Deduction for Home Mortgage and Home Equity Interest Modified. Your deduction for
mortgage interest is limited to interest you paid on a loan secured by your main home or second
home that you used to buy, build, or substantially improve your main home or second home. For
example, interest on a home equity loan used to build an addition to an existing home is typically
deductible, while interest on the same loan used to pay personal living expenses, such as credit card
debts or buying a care, is not. As under prior law, the loan must be secured by the taxpayer’s main
home or second home (known as a qualified residence), not to exceed the cost of the home and meet
New Dollar Limit on Total Qualified Residence Loan Balance. The date you took out your
mortgage or home equity loan may also impact the amount of interest you can deduct. If your loan
was originated or treated as originating on or before Dec. 15, 2017, you may deduct interest on up to
$1,000,000 ($500,000 if you are married filing separately) in qualifying debt. If your loan originated
after that date, you may only deduct interest on up to $750,000 ($375,000 if you are married filing
separately) in qualifying debt.
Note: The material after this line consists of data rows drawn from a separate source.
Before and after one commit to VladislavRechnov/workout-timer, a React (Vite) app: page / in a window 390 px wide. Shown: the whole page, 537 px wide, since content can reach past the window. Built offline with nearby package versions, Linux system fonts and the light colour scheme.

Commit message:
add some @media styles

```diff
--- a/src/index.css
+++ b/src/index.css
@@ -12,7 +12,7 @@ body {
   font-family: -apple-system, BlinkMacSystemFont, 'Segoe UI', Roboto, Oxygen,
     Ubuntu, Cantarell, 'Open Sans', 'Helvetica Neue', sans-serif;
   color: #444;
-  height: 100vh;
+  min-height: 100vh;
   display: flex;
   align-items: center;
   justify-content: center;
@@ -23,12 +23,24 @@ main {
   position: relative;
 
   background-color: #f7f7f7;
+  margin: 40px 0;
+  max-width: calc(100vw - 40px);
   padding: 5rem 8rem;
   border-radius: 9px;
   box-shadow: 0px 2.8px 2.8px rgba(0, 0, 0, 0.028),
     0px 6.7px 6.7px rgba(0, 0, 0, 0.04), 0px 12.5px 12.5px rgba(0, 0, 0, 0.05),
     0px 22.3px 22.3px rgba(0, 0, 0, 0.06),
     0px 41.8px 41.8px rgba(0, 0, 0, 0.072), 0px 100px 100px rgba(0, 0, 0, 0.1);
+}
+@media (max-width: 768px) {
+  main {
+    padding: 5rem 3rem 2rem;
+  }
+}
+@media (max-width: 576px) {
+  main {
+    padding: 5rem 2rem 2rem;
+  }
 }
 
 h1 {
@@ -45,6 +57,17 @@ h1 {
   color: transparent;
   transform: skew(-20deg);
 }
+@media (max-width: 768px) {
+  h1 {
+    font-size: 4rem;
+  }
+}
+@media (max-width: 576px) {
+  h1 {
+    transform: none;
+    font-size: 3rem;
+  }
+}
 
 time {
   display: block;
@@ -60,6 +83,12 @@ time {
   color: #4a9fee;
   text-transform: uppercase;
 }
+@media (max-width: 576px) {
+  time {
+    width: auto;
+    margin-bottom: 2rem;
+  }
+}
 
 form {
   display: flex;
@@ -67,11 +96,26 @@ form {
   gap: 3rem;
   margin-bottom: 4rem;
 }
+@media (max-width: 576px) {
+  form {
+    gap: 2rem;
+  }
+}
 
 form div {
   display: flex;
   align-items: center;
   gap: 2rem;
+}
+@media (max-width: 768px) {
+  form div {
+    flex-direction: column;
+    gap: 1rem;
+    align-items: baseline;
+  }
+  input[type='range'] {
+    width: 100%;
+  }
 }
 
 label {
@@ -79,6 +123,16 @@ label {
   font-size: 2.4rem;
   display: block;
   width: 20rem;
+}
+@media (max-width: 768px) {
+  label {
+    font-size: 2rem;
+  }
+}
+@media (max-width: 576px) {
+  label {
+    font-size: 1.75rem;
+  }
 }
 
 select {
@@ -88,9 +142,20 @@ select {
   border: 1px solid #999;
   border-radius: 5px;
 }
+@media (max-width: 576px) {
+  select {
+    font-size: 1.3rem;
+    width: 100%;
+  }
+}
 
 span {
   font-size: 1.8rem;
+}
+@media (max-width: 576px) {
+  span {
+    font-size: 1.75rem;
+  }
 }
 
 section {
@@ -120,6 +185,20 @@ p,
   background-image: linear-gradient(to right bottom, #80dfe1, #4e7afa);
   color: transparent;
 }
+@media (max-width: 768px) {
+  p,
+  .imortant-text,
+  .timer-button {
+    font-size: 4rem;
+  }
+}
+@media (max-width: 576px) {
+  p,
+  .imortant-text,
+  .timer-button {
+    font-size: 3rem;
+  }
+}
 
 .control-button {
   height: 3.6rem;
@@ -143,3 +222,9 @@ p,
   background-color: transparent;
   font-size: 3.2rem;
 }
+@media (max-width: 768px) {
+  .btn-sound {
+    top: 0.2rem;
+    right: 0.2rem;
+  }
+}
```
The limits apply to the combined amount of loans used to buy, build or
substantially improve the taxpayer’s main home and second home.
Limit for Charitable Contributions Modified. The limit on charitable contributions of cash has
increased from 50 percent to 60 percent of your adjusted gross income.
Deduction for Casualty and Theft Losses Modified. Generally, net personal casualty and theft
losses have been suspended, but can be deductible only to the extent they’re attributable to a
federally declared disaster. Claims must include the FEMA code assigned to the disaster. The loss
must still exceed $100 per casualty and the net total loss must exceed 10 percent of your AGI. In
addition, you can still elect to deduct the casualty loss in the tax year immediately preceding the tax
year in which you incurred the disaster loss.
Miscellaneous Itemized Deductions Suspended (Schedule A). The previous deduction for jobrelated expenses or other miscellaneous itemized deductions that exceeded 2 percent of your adjusted
gross income is suspended. This includes unreimbursed employee expenses such as uniforms, union
dues and the deduction for business-related meals, entertainment and travel, as well as any
deductions you may have previously been able to claim for tax preparation fees and investment
expenses, including investment management fees, safe deposit box fees and investment expenses
from pass-through entities.
Check back each week for more tax tips from Tax & Accounting Plus